XXXIV. That all Treasurers, Judges, Masters of the Rolls, Sheriffs, Justices of the Peace, and other officers and persons whatsoever, relating to courts, or trials of causes, or any other service in the government; and all Members elected to serve in provincial Council and General Assembly, and all that have right to elect such Members, shall be such as possess faith in Jesus Christ, and that are not convicted of ill fame, or unsober and dishonest conversation, and that are of one and twenty years of age, at least; and that all such so qualified, shall be capable of the said several employments and privileges, as aforesaid.
XXXV. That all persons living in this province, who confess and acknowledge the one Almighty and eternal God, to be the Creator, Upholder and Ruler of the world; and that hold themselves obliged in conscience to live peaceably and justly in civil society, shall, in no ways, be molested or prejudiced for their religious persuasion, or practice, in matters of faith and worship, nor shall they be compelled, at any time, to frequent or maintain any religious worship, place or ministry whatever.
XXXVI. That, according to the good example of the primitive Christians, and the case of the creation, every first day of the week, called the Lord’s day, people shall abstain from their common daily labour, that they may the better dispose themselves to worship God according to their understandings.
XXXVII. That as a careless and corrupt administration of justice draws the wrath of God upon magistrates, so the wildness and looseness of the people provoke the indignation of God against a country: therefore, that all such offences against God, as swearing, cursing, lying, prophane talking, drunkenness, drinking of healths, obscene words, incest, sodomy, rapes, whoredom, fornication, and other uncleanness (not to be repeated) all treasons, misprisons, murders, duels, felony, seditions, maims, forcible entries, and other violences, to the persons and estates of the inhabitants within this province; al prizes, stage-plays, cards, dice, May-games, gamesters, masques, revels, bull-baitings, cock-fightings, bear-baitings, and the like, which excite the people to rudeness, cruelty, looseness, and irreligion, shall be respectively discouraged, and severely punished, according to the appointment of the Governor and freemen in provincial Council and General Assembly; as also all proceedings contrary to these laws, that are not here made expressly penal.
XXXVIII. That a copy of these laws shall be hung up in the provincial Council, and in public courts of justice: and that they shall be read yearly at the opening of every provincial Council and General Assembly, and court of justice; and their assent shall be testified, by their standing up after the reading thereof.

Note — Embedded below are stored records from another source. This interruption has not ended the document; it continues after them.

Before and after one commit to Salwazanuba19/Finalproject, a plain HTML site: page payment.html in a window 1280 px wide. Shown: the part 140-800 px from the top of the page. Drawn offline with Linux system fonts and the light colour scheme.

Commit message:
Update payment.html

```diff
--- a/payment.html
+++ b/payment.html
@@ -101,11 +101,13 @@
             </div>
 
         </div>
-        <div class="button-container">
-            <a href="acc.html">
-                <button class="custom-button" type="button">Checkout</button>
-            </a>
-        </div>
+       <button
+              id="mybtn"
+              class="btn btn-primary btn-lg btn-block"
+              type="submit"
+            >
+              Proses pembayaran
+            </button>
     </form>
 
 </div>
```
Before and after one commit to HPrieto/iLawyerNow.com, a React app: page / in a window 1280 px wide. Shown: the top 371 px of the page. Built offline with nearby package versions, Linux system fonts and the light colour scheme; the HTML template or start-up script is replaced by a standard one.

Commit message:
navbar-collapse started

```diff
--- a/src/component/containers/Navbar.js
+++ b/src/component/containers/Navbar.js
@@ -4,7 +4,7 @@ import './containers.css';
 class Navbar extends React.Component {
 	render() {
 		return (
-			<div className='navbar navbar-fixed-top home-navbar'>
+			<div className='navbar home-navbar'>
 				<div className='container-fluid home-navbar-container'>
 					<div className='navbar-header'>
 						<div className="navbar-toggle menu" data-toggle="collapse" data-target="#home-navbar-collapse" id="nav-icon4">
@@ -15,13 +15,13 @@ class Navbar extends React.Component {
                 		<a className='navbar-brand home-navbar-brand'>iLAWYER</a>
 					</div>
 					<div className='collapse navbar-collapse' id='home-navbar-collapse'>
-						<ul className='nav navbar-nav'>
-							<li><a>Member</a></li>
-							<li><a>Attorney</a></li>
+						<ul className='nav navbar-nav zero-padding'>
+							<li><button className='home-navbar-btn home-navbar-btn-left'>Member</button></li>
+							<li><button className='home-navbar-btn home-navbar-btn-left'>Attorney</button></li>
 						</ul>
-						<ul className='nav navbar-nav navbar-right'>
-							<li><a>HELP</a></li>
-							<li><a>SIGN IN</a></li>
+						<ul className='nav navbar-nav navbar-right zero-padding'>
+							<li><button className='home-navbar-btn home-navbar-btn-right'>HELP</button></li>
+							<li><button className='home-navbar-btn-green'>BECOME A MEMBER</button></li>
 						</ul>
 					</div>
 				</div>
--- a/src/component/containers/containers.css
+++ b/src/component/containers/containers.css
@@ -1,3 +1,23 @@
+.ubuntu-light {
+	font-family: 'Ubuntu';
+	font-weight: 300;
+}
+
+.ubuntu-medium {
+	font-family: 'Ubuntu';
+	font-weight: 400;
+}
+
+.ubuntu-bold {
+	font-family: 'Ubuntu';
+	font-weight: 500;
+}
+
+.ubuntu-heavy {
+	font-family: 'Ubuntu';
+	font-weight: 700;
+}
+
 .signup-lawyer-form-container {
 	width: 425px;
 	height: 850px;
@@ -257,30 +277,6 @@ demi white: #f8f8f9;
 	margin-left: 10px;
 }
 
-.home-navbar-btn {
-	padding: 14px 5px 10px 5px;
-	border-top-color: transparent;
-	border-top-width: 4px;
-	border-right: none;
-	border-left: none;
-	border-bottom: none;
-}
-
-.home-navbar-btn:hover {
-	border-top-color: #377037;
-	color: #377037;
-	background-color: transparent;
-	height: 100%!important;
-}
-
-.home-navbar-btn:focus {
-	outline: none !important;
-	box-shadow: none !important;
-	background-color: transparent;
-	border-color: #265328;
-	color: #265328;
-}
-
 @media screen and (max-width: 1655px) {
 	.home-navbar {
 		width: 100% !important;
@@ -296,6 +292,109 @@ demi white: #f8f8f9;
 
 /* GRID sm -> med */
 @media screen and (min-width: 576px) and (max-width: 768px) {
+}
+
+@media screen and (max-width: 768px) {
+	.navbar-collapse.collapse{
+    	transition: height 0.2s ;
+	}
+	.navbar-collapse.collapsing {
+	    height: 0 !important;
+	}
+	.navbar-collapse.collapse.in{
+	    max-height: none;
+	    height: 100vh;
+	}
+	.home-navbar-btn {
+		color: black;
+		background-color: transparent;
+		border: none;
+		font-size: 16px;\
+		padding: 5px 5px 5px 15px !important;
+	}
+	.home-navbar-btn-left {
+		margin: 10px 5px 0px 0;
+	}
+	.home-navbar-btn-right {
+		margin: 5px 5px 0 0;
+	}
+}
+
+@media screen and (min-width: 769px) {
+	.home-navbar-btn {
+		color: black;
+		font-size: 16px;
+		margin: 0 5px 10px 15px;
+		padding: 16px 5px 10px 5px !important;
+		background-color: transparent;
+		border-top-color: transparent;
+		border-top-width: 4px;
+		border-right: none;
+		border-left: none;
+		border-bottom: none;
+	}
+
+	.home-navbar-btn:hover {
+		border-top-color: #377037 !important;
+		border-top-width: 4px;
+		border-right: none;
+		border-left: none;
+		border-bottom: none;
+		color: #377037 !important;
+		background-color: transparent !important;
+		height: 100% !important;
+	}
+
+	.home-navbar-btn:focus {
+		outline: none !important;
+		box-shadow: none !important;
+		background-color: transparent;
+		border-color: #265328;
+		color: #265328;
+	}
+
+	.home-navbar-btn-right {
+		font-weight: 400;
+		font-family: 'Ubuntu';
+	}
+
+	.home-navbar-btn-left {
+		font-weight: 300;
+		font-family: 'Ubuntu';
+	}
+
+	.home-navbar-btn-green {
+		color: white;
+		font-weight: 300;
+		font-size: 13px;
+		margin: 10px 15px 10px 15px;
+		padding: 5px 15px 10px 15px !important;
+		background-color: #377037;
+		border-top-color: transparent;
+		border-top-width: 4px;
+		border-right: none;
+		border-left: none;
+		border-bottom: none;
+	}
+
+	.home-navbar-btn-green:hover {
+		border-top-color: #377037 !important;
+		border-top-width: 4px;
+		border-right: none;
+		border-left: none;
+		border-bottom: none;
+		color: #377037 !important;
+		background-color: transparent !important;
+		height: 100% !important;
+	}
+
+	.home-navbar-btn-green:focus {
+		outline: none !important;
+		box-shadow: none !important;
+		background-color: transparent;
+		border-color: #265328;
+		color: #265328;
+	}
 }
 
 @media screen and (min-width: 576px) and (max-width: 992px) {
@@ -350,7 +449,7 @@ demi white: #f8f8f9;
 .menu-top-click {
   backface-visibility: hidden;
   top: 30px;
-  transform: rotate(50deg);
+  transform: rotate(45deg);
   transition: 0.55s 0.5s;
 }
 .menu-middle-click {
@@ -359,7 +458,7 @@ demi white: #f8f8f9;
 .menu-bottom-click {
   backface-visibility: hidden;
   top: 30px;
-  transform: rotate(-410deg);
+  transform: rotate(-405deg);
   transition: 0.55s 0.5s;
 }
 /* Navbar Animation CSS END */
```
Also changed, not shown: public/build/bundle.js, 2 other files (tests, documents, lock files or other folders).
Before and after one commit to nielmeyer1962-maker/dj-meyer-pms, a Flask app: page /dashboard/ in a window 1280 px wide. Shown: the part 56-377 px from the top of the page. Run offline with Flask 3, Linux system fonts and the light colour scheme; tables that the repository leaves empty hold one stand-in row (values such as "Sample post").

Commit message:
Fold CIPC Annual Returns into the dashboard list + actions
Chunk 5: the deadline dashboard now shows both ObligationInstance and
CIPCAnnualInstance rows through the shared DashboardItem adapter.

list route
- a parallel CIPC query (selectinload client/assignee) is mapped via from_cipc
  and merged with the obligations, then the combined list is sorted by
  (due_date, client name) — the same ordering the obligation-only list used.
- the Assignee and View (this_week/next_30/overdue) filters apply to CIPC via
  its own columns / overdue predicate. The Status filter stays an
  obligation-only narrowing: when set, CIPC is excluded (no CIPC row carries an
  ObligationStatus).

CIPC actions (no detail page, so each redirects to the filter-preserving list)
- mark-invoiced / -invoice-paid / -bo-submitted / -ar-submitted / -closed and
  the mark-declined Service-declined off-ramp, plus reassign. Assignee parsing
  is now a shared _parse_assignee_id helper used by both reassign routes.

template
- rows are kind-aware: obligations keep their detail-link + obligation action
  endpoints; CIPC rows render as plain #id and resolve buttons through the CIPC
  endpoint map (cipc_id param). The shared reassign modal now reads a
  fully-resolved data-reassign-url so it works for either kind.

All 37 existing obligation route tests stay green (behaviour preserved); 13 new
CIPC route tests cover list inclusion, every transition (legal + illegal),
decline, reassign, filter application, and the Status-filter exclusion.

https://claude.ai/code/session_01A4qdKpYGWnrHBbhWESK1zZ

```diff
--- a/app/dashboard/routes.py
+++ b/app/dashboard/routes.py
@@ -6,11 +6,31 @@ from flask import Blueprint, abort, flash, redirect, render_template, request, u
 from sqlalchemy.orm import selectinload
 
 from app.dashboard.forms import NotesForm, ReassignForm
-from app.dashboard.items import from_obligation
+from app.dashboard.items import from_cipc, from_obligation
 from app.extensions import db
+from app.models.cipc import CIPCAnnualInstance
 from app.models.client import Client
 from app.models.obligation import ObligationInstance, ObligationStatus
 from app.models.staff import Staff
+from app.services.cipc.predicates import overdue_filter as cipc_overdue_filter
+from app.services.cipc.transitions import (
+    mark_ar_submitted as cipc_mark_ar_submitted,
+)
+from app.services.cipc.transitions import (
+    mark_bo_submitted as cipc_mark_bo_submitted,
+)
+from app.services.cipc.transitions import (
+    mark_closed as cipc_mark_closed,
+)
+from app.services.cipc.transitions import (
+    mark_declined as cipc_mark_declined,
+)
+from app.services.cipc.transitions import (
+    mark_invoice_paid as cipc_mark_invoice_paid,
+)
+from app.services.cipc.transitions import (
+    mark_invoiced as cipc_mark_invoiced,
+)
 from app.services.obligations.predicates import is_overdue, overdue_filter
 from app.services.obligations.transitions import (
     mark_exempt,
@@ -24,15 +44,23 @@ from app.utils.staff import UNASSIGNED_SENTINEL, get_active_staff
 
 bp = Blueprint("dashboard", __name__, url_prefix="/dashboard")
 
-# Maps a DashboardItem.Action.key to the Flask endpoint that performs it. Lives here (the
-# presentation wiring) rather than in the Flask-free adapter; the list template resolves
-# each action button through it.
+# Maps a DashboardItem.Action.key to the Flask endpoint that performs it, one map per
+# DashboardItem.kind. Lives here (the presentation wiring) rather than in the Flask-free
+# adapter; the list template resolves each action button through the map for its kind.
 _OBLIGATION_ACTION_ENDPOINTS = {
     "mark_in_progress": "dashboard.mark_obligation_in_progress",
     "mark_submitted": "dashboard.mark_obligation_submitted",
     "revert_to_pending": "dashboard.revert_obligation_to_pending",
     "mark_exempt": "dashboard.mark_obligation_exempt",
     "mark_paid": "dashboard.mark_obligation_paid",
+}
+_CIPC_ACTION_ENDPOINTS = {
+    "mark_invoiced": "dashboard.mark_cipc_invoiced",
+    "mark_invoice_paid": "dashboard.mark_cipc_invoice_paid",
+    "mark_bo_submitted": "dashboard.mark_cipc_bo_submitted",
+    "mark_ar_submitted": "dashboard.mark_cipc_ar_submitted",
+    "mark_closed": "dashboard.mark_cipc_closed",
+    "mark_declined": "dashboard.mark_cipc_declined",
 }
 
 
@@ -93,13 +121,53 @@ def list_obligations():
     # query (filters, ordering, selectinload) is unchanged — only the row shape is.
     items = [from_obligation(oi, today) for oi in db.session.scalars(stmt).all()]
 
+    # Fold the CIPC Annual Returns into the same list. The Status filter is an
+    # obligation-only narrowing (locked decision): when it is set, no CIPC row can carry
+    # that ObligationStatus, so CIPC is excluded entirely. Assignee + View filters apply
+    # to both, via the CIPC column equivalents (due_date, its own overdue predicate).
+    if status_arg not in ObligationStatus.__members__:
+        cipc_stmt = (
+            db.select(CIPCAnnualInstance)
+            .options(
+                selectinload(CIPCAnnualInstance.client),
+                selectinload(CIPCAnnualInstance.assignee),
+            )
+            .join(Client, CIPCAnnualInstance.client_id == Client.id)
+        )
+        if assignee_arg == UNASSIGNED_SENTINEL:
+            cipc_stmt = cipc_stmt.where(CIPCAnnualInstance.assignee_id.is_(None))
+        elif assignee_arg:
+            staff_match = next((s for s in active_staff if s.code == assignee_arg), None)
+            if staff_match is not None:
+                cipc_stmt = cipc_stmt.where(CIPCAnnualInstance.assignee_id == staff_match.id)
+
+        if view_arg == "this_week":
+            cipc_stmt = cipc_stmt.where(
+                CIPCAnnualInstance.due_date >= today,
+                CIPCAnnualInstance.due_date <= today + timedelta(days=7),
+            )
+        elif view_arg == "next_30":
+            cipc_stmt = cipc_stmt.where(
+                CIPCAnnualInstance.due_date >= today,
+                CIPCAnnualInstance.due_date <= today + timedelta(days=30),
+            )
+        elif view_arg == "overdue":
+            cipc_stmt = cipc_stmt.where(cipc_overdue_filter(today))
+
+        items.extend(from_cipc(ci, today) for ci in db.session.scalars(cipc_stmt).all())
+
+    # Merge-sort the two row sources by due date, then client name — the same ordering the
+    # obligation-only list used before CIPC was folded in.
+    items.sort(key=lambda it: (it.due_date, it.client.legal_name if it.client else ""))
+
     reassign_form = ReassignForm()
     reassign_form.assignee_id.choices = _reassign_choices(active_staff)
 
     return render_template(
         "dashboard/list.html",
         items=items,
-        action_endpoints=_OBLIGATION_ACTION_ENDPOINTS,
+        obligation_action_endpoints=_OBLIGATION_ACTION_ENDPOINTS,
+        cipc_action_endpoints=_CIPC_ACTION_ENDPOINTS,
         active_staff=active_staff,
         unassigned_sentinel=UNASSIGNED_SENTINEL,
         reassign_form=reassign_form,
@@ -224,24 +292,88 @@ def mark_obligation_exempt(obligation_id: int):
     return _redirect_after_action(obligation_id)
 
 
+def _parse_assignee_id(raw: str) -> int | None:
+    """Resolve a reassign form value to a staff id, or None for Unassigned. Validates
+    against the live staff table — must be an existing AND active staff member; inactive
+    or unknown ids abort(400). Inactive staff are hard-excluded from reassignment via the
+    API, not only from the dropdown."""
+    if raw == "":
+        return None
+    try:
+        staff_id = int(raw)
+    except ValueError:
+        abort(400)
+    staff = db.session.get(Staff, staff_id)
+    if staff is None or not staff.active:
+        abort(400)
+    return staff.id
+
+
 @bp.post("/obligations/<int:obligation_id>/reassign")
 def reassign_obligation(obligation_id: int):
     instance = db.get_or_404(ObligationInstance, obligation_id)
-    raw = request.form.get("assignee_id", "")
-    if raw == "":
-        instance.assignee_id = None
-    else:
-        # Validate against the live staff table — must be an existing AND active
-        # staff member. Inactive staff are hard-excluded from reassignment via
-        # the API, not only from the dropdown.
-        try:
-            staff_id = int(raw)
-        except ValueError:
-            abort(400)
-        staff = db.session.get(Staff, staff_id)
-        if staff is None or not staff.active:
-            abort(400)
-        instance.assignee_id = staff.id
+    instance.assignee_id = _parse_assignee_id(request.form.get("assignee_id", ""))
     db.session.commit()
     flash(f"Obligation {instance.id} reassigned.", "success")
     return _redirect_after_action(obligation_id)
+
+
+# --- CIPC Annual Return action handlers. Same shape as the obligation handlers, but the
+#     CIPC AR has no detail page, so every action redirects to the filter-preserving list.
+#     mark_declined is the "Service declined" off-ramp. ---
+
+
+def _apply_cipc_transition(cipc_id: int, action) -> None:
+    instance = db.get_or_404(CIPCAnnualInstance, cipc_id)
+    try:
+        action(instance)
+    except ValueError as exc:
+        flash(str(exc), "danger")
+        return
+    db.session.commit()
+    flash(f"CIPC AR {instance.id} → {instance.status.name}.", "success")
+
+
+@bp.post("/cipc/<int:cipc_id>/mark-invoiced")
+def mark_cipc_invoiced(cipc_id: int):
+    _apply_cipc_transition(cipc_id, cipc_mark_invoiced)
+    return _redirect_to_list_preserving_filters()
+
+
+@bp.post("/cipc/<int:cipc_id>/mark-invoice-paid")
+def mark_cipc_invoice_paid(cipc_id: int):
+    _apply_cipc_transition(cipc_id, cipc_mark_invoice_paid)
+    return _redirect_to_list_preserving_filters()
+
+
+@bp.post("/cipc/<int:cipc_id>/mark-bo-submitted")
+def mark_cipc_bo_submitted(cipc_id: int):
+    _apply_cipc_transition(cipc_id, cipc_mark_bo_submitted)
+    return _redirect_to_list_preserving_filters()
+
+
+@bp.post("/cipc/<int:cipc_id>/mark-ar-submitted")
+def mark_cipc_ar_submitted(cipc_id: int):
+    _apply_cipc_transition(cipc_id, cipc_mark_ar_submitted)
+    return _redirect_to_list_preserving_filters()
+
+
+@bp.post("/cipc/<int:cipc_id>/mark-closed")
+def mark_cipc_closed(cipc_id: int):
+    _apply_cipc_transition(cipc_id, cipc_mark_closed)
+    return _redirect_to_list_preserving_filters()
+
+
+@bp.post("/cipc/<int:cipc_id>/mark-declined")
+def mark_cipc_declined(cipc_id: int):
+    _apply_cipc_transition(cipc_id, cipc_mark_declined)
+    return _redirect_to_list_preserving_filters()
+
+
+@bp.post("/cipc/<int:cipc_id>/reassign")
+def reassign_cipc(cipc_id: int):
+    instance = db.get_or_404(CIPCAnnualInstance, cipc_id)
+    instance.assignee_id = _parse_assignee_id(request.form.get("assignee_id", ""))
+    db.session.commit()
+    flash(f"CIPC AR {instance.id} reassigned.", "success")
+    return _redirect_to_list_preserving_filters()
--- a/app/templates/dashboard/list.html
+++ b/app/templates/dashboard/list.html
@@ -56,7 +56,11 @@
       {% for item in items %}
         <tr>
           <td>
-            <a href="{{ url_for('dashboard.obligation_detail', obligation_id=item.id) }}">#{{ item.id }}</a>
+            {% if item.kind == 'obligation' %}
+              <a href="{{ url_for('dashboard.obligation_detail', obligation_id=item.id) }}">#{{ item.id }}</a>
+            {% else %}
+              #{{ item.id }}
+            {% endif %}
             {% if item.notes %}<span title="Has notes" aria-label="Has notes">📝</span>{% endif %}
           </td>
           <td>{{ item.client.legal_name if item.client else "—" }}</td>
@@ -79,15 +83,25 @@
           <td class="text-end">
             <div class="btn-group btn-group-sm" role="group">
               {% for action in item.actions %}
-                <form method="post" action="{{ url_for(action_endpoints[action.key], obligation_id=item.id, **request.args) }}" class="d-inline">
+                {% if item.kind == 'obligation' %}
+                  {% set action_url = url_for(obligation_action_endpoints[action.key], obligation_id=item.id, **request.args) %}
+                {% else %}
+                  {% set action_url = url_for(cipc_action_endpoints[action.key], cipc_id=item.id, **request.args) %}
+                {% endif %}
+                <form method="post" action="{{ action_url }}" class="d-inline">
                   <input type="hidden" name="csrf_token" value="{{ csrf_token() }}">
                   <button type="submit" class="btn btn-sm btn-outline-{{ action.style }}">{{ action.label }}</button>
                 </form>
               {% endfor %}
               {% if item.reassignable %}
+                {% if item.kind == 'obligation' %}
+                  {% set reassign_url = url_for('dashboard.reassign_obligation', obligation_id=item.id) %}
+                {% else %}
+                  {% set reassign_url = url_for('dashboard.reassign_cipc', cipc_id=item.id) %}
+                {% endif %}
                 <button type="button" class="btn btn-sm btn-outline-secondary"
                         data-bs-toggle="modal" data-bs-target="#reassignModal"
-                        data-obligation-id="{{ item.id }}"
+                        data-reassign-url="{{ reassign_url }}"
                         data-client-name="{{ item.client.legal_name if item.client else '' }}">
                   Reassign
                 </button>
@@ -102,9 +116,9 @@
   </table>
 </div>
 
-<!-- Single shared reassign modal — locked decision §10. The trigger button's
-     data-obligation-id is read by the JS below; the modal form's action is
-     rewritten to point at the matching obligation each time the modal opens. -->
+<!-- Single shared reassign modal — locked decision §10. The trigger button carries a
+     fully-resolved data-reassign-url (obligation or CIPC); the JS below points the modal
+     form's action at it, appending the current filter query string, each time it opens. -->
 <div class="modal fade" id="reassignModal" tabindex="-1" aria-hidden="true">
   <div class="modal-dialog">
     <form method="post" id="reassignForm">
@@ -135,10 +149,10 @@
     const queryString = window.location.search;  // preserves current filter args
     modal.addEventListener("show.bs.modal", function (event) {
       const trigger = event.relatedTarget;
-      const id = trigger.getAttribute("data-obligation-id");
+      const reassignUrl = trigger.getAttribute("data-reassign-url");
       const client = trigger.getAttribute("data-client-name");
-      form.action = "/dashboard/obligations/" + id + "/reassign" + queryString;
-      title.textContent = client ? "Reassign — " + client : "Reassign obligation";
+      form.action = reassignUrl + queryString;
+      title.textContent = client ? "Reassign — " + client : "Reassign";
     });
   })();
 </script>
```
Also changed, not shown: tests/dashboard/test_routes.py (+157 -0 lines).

XXXIX. That there shall be, at no time, any alteration of any of these laws, without the consent of the Governor, his heirs, or assigns, and six parts of seven of the freemen, met in provincial Council and General Assembly.
XL. That all other matters and things not herein provided for, which shall, and may, concern the public justice, peace or safety of the said province; and the raising and imposing taxes, customs, duties, or prudence and determination of the Governor and freemen, in provincial Council and General Assembly, to be held, from time to time, in the said province.
Signed and sealed by the Governor and freemen aforesaid, the fifth day of the third month, called May, one thousand six hundred and eighty-two.